*Problem to solve*: Within the entries that follow, show each line where the word "actions" occurs.

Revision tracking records

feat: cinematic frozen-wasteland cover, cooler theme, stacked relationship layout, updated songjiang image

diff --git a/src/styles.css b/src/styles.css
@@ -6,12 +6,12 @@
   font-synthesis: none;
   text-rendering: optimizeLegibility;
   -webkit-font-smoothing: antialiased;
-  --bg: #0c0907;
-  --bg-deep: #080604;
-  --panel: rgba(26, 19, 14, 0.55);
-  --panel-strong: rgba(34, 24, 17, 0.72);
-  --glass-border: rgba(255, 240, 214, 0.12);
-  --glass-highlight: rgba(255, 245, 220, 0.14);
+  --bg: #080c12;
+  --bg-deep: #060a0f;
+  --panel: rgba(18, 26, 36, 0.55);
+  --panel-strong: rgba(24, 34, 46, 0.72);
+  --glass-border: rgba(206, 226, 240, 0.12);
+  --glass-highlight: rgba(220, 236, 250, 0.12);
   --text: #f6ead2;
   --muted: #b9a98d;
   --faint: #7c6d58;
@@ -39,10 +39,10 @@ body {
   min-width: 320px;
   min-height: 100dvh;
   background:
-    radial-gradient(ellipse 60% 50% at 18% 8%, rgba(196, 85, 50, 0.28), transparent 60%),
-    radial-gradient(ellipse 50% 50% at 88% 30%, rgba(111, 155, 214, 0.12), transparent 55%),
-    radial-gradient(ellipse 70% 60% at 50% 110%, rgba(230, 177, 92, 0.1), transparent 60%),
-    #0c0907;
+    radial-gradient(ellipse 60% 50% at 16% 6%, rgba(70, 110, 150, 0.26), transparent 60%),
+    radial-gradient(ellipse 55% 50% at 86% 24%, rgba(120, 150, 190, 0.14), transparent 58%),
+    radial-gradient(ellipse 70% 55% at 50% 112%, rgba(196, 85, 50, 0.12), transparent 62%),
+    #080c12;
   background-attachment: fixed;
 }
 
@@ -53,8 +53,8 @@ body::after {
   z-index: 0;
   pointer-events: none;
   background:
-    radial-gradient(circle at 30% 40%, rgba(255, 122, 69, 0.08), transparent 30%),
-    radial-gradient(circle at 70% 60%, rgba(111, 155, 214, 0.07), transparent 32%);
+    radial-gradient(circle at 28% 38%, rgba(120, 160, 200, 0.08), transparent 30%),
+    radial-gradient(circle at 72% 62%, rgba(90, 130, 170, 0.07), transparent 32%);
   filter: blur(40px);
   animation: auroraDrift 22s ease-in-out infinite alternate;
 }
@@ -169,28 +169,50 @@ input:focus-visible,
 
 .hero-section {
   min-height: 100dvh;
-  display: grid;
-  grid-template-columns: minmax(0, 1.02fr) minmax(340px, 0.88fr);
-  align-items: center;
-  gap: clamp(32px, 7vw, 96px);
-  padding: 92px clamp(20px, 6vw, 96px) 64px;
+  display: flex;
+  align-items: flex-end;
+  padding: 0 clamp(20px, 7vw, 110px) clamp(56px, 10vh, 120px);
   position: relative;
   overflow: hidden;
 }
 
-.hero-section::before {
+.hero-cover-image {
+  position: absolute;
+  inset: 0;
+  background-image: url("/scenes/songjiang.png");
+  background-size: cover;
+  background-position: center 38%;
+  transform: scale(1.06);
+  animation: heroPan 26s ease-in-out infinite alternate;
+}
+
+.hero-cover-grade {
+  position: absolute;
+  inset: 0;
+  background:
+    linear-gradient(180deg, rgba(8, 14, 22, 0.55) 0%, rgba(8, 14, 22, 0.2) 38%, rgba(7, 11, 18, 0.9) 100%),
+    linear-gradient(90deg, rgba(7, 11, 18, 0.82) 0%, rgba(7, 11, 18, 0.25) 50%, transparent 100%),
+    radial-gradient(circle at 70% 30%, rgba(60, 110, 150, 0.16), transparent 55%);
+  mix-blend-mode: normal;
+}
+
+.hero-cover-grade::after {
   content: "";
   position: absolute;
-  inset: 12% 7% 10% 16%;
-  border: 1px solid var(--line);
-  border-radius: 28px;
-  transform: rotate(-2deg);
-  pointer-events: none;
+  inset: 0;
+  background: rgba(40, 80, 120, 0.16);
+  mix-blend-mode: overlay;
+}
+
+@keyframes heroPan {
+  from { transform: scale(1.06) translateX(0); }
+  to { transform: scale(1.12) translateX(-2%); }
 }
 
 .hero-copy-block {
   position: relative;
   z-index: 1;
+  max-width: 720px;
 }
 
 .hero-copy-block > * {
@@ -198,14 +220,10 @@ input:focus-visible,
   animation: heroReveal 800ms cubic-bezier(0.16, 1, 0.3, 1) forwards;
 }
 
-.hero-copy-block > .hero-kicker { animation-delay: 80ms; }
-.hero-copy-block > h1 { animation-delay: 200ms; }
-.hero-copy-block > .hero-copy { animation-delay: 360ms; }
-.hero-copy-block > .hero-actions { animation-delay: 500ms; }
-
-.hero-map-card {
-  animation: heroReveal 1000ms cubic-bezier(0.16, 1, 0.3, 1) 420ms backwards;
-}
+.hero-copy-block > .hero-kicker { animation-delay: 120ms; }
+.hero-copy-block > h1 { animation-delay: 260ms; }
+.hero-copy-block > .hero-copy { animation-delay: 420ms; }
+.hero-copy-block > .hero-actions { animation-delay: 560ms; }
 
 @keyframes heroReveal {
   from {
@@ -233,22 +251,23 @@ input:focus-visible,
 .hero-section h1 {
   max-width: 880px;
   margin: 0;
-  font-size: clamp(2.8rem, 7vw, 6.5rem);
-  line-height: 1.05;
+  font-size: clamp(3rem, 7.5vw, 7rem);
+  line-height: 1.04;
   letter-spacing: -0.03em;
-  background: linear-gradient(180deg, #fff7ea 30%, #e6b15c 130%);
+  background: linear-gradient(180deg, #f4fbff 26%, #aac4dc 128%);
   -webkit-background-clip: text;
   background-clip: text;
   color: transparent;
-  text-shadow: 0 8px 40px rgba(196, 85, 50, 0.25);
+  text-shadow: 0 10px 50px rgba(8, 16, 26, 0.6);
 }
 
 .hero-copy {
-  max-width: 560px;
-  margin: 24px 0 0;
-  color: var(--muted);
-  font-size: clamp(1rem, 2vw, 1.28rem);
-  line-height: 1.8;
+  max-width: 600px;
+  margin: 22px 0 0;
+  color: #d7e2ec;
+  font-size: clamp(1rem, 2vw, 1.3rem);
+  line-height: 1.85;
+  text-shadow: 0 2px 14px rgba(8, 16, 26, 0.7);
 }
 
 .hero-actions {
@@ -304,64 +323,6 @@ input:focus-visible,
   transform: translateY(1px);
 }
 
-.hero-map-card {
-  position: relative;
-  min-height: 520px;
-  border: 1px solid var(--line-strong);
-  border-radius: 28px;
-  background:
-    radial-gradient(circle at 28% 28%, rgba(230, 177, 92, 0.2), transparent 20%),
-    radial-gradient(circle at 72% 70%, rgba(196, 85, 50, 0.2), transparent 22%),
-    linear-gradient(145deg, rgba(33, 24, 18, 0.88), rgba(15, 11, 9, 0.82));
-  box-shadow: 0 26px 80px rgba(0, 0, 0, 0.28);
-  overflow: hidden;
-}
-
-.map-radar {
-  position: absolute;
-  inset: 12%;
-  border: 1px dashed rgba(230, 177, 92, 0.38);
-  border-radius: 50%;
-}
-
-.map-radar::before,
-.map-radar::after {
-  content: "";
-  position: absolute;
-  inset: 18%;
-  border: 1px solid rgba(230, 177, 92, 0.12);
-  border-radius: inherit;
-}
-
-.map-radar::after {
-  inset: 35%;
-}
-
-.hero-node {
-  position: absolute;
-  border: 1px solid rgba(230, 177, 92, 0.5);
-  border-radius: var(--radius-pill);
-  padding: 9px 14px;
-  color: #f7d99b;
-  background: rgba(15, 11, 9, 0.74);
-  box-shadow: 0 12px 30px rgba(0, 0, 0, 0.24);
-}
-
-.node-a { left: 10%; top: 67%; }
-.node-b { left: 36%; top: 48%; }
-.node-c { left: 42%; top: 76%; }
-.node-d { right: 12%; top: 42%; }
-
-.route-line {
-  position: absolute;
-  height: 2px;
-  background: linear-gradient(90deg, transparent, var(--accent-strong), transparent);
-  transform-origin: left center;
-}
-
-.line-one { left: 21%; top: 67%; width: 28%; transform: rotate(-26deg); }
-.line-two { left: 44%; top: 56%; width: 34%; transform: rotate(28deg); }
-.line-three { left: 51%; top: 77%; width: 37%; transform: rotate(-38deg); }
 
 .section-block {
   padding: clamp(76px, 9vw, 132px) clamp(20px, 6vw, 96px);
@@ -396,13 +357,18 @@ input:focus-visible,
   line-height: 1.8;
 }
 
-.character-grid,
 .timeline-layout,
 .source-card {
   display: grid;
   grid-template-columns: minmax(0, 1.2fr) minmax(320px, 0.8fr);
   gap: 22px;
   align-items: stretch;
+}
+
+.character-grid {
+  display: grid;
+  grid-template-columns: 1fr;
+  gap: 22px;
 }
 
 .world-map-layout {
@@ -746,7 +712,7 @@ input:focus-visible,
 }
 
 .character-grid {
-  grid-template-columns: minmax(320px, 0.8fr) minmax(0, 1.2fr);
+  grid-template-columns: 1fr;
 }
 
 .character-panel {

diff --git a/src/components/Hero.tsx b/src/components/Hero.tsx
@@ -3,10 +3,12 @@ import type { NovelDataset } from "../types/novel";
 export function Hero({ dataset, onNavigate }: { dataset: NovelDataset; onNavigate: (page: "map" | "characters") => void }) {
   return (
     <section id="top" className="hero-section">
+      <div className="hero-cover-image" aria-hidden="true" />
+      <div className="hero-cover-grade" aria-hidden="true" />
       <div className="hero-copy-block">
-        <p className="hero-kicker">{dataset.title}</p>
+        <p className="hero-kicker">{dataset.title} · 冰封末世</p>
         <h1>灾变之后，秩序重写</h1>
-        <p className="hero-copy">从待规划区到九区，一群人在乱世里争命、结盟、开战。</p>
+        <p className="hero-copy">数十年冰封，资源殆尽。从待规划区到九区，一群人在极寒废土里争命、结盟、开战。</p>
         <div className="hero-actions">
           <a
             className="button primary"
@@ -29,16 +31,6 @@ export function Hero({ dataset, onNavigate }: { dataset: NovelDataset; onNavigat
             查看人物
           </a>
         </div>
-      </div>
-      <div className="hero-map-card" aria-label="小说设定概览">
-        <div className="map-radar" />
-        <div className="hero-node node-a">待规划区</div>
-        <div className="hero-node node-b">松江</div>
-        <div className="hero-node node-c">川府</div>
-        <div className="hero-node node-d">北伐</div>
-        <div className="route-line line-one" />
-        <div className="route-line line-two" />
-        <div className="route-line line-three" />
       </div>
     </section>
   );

*Answer box*:
-.hero-copy-block > .hero-actions { animation-delay: 500ms; }
+.hero-copy-block > .hero-actions { animation-delay: 560ms; }
 .hero-actions {
         <div className="hero-actions">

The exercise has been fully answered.